The Dangers of Overheating

However, in countries like India and in the deserts of Africa, where temperatures can reach up to 120 degrees Fahrenheit, the dangers of overheating are everyday realities. The effects of overheating on a population are difficult to measure because overheating exacerbates other diseases. Symptoms affect the heart (causing irregular rhythm), immune system (decreasing white blood cell count) and cause dehydration, which has innumerable other effects. Statisticians estimate that between 1998-2017, over 160,000 people died as a direct result of overheating and heatwaves worldwide. Technologies such as air conditioners would reduce deaths due to heat in developing countries and improve the livelihoods of people. Unfortunately, barriers such as high cost and the unavailability of electricity remain in developing countries. Luckily, several organizations are working to find ways to mitigate these barriers.

Reducing Heat-Induced Deaths

  • The World Health Organization (WHO): WHO already does much to help reduce poverty. It also takes on the challenge of reducing heat in developing countries. WHO looks at how to compactly design buildings with fewer levels to lower cooling costs. It investigates investment into insulation and the positive economic impacts of finding new markets for air conditioning companies. The Maghreb, a region of North Africa, could particularly benefit from an overhaul of cooling systems because of its rich natural resources. This would incentivize more workers to move there, bringing profit to all.
  • Rocky Mountain Institute: RMI aims to reduce the effect of air conditioners on the environment. These environmental effects often impact poorer communities in particular. Typical AC units run on electricity provided by fossil fuels. These fossil fuels warm the planet, creating a positive feedback loop. Providing everyone with access to air conditioners, therefore, as many organizations are doing, may not be enough. People also need to stop organizations from warming the earth and increasing demand even further. The institute concluded that the world needs units that are at least five times as powerful as they are now while using the same amount of energy, and electricity that comes from either solar panels or wind turbines.
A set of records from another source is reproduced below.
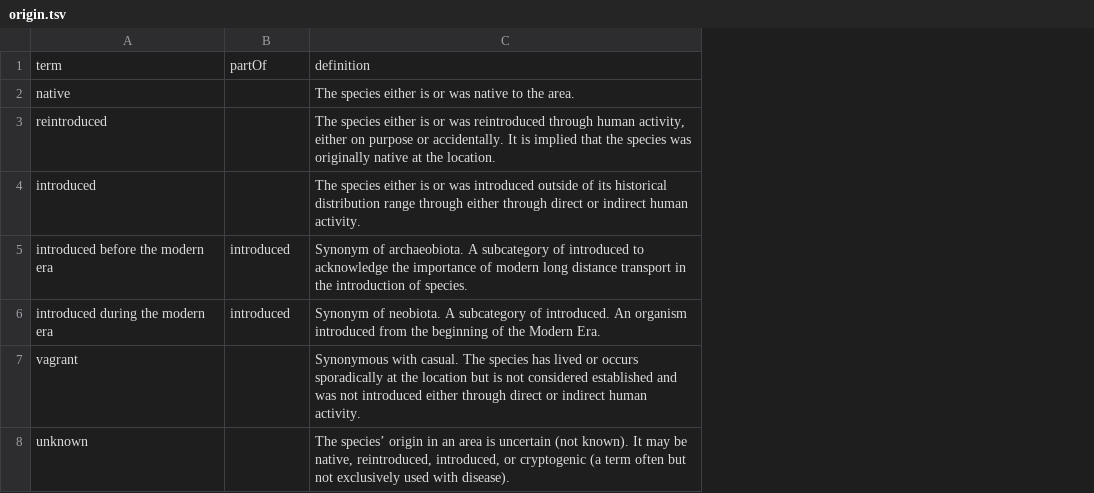
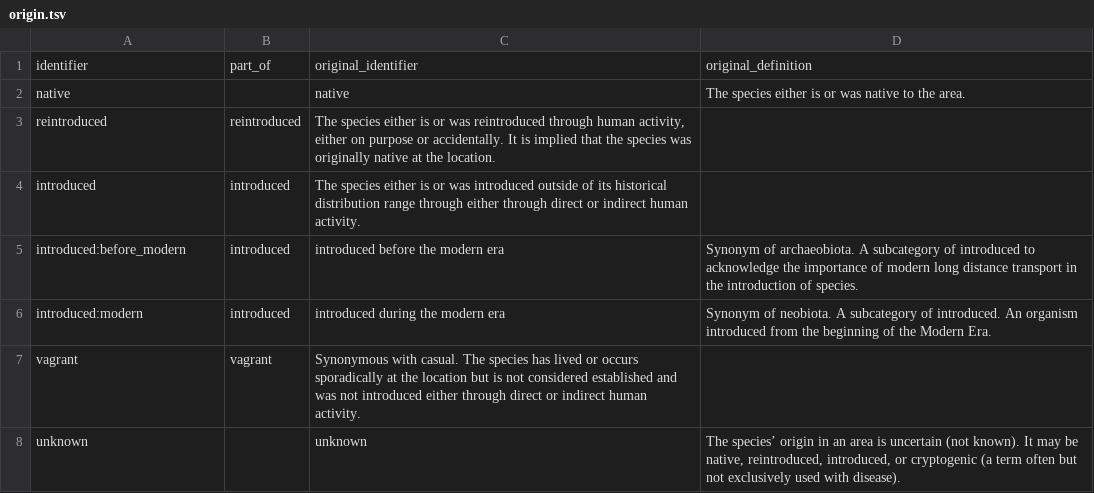
Before and after one commit to trias-project/vocab, a TSV file: vocabulary/origin.tsv, drawn as a sheet; removed rows and columns are numbered as before the commit, all else as after; the diff names each change by its address in the sheet, - before the commit and + after, or states it on an @@ line.

Commit message:
Rework origin

```diff
--- a/vocabulary/origin.tsv
+++ b/vocabulary/origin.tsv
+column C, rows 2-8: native | The species either is or was reintroduced through human activity, either on purpose or accidentally. It is implied that the species was originally native at the location. | The species either is or was introduced outside of its historical distribution range through either through direct or indirect human activity. | introduced before the modern era | introduced during the modern era | Synonymous with casual. The species has lived or occurs sporadically at the location but is not considered established and was not introduced either through direct or indirect human activity. | unknown
-row 1: term | partOf | definition
+row 1: identifier | part_of | original_identifier | original_definition
-B3: (empty)
+B3: reintroduced
-D3: The species either is or was reintroduced through human activity, either on purpose or accidentally. It is implied that the species was originally native at the location.
+D3: (empty)
-B4: (empty)
+B4: introduced
-D4: The species either is or was introduced outside of its historical distribution range through either through direct or indirect human activity.
+D4: (empty)
-A5: introduced before the modern era
+A5: introduced:before_modern
-A6: introduced during the modern era
+A6: introduced:modern
-B7: (empty)
+B7: vagrant
-D7: Synonymous with casual. The species has lived or occurs sporadically at the location but is not considered established and was not introduced either through direct or indirect human activity.
+D7: (empty)
```
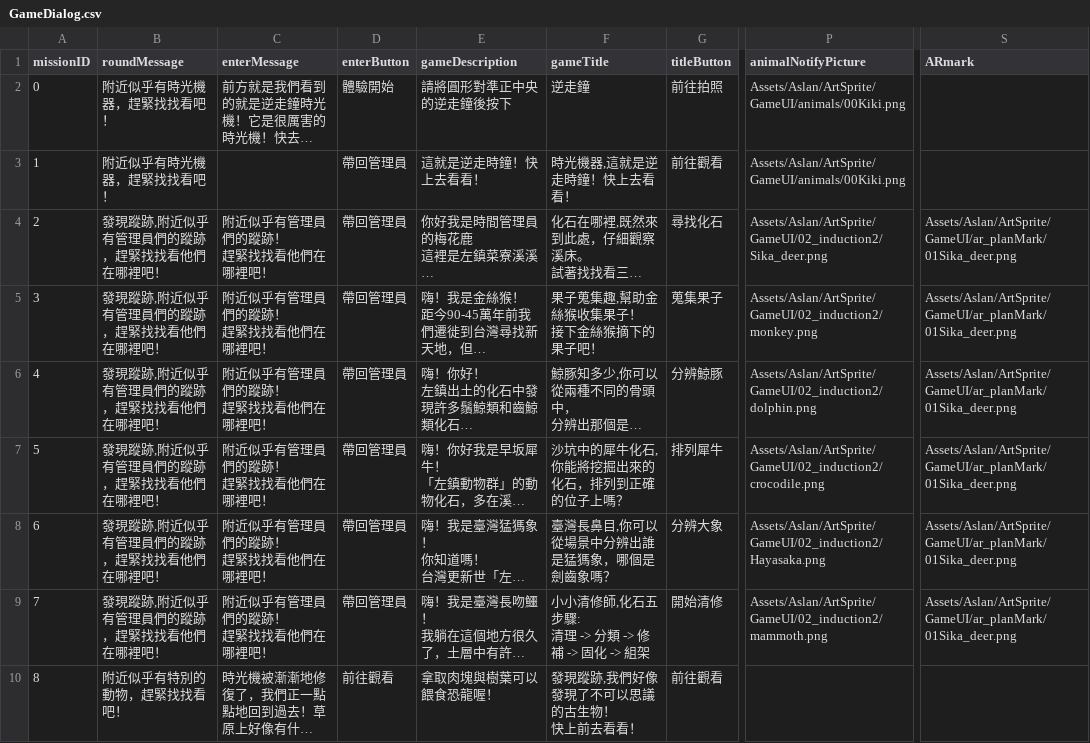
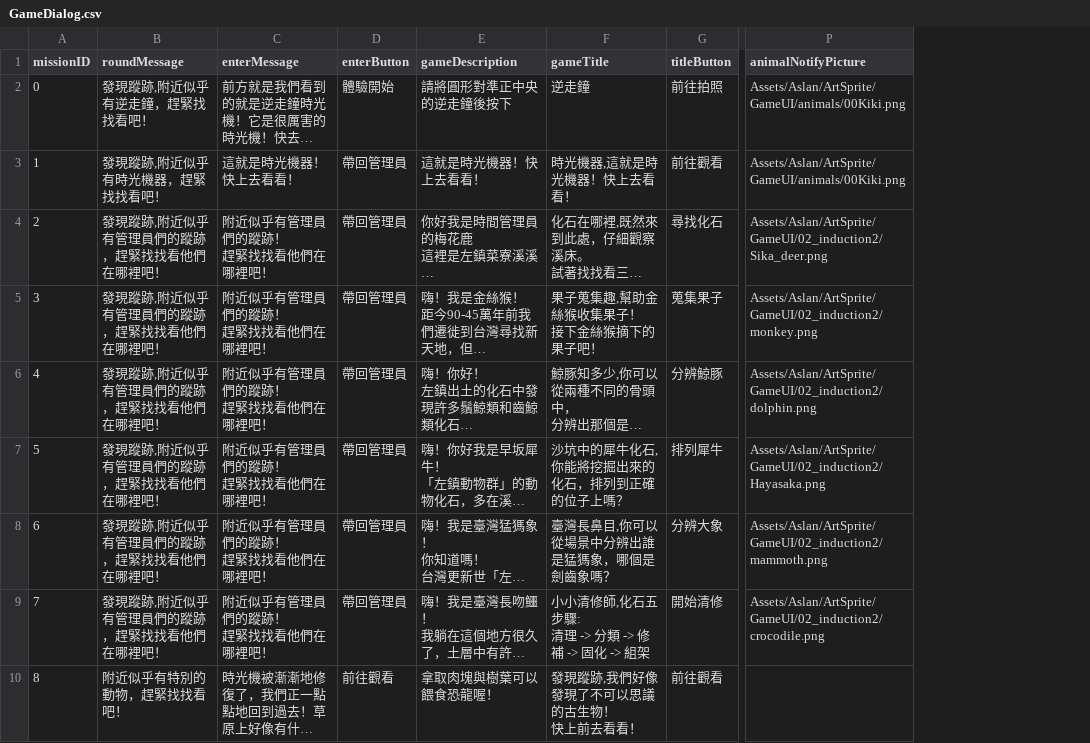
Before and after one commit to shinyi866/FossilPark_UnityProject, a CSV file: Assets/Aslan/Resources/GameDialog.csv, drawn as a sheet; only a part is shown, gaps mark what is left out; long unchanged cells end in …; the diff names each change by its address in the sheet, - before the commit and + after, or states it on an @@ line.

```diff
--- a/Assets/Aslan/Resources/GameDialog.csv
+++ b/Assets/Aslan/Resources/GameDialog.csv
-column S (ARmark), rows 4-9: all Assets/Aslan/ArtSprite/GameUI/ar_planMark/01Sika_deer.png
-B2 (roundMessage): 附近似乎有時光機器，趕緊找找看吧！
+B2 (roundMessage): 發現蹤跡,附近似乎有逆走鐘，趕緊找找看吧！
-B3 (roundMessage): 附近似乎有時光機器，趕緊找找看吧！
+B3 (roundMessage): 發現蹤跡,附近似乎有時光機器，趕緊找找看吧！
-C3 (enterMessage): (empty)
+C3 (enterMessage): 這就是時光機器！快上去看看！
-E3 (gameDescription): 這就是逆走時鐘！快上去看看！
+E3 (gameDescription): 這就是時光機器！快上去看看！
-F3 (gameTitle): 時光機器,這就是逆走時鐘！快上去看看！
+F3 (gameTitle): 時光機器,這就是時光機器！快上去看看！
-P7 (animalNotifyPicture): Assets/Aslan/ArtSprite/GameUI/02_induction2/crocodile.png
+P7 (animalNotifyPicture): Assets/Aslan/ArtSprite/GameUI/02_induction2/Hayasaka.png
-P8 (animalNotifyPicture): Assets/Aslan/ArtSprite/GameUI/02_induction2/Hayasaka.png
+P8 (animalNotifyPicture): Assets/Aslan/ArtSprite/GameUI/02_induction2/mammoth.png
-P9 (animalNotifyPicture): Assets/Aslan/ArtSprite/GameUI/02_induction2/mammoth.png
+P9 (animalNotifyPicture): Assets/Aslan/ArtSprite/GameUI/02_induction2/crocodile.png
```
Also changed, not shown: 53 other files.
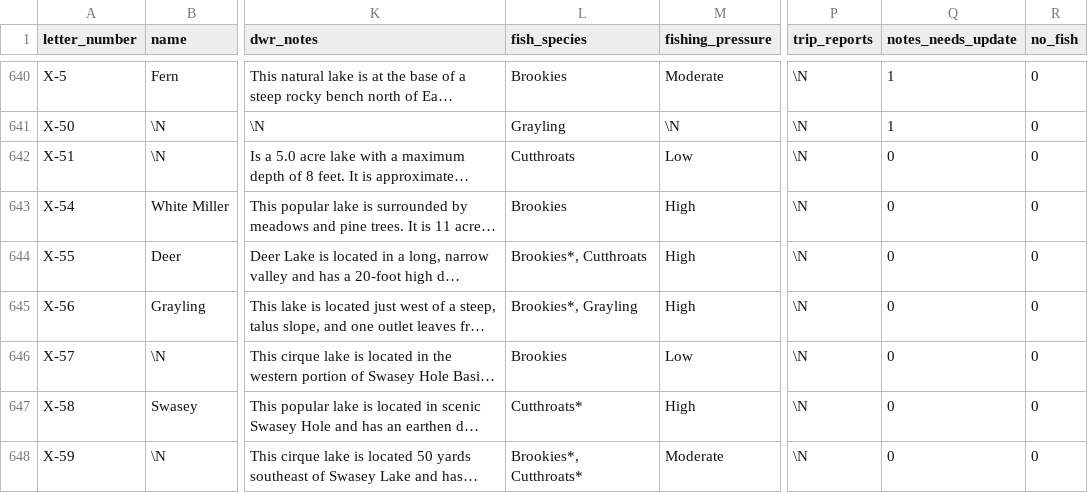
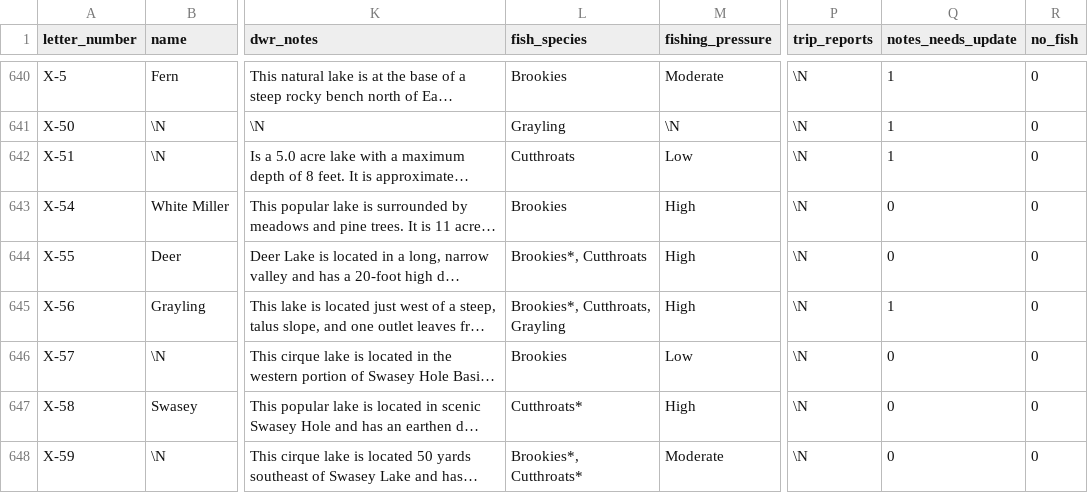
Before and after one commit to jedwood/uintas100, a CSV file: data/seeds/lakes.csv, drawn as a sheet; only a part is shown, gaps mark what is left out; long unchanged cells end in …; the diff covers the shown part only; the diff names each change by its address in the sheet, - before the commit and + after, or states it on an @@ line.

```diff
--- a/data/seeds/lakes.csv
+++ b/data/seeds/lakes.csv
-Q642 (notes_needs_update): 0
+Q642 (notes_needs_update): 1
-L645 (fish_species): Brookies*, Grayling
+L645 (fish_species): Brookies*, Cutthroats, Grayling
-Q645 (notes_needs_update): 0
+Q645 (notes_needs_update): 1
```
Also changed, not shown: 16 edited cells elsewhere in this file, data/seeds/stocking_records.csv, data/utah_dwr_stocking_data.csv, 3 other files.
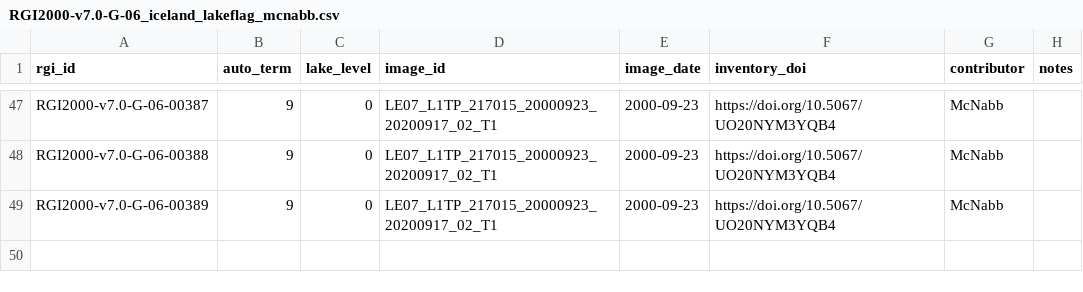
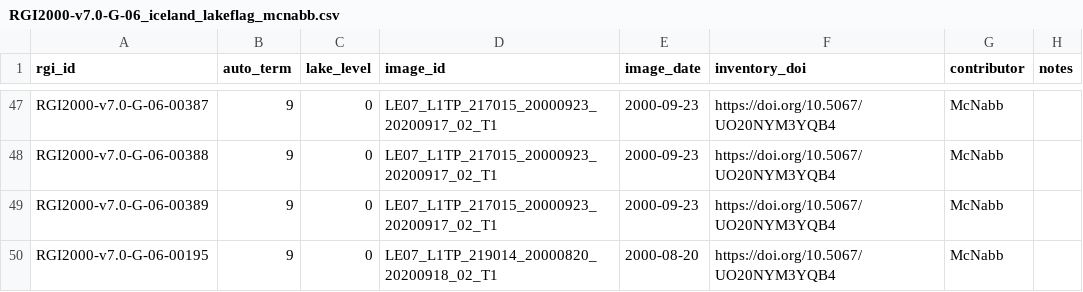
Before and after one commit to GLIMS-RGI/lake_terminating, a CSV file: tables/RGI2000-v7.0-G-06_iceland_lakeflag_mcnabb.csv, drawn as a sheet; only a part is shown, gaps mark what is left out; the diff names each change by its address in the sheet, - before the commit and + after, or states it on an @@ line.

Commit message:
add missing glacier not covered by other contributions

```diff
--- a/tables/RGI2000-v7.0-G-06_iceland_lakeflag_mcnabb.csv
+++ b/tables/RGI2000-v7.0-G-06_iceland_lakeflag_mcnabb.csv
+row 50: RGI2000-v7.0-G-06-00195 | 9 | 0 | LE07_L1TP_219014_20000820_20200918_02_T1 | 2000-08-20 | https://doi.org/10.5067/UO20NYM3YQB4 | McNabb
```
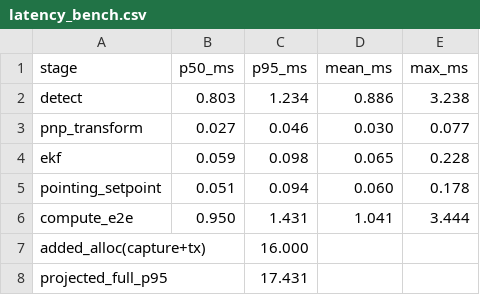
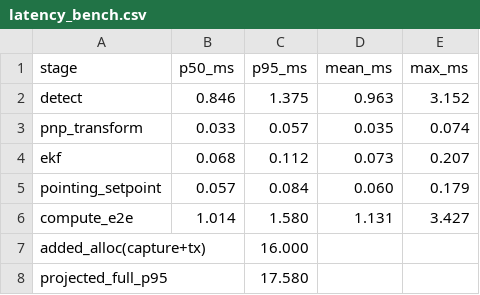
Before and after one commit to thirarbi/tpt-drone-gimbal, a CSV file: landing_sw/results/latency_bench.csv, drawn as a sheet.

```diff
--- a/landing_sw/results/latency_bench.csv
+++ b/landing_sw/results/latency_bench.csv
@@ -1,8 +1,8 @@
 stage,p50_ms,p95_ms,mean_ms,max_ms
-detect,0.803,1.234,0.886,3.238
-pnp_transform,0.027,0.046,0.030,0.077
-ekf,0.059,0.098,0.065,0.228
-pointing_setpoint,0.051,0.094,0.060,0.178
-compute_e2e,0.950,1.431,1.041,3.444
+detect,0.846,1.375,0.963,3.152
+pnp_transform,0.033,0.057,0.035,0.074
+ekf,0.068,0.112,0.073,0.207
+pointing_setpoint,0.057,0.084,0.060,0.179
+compute_e2e,1.014,1.580,1.131,3.427
 added_alloc(capture+tx),,16.000,,
-projected_full_p95,,17.431,,
+projected_full_p95,,17.580,,
```
Also changed, not shown: 16 other files.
Keeping people safe from the real danger of heat in developing countries is a necessary step to increasing productivity and saving lives. Fortunately, heat-related deaths are preventable if well-equipped countries assist third world economies to start producing the technologies that people need, such as air conditioners.

Michael Straus
Photo: Flickr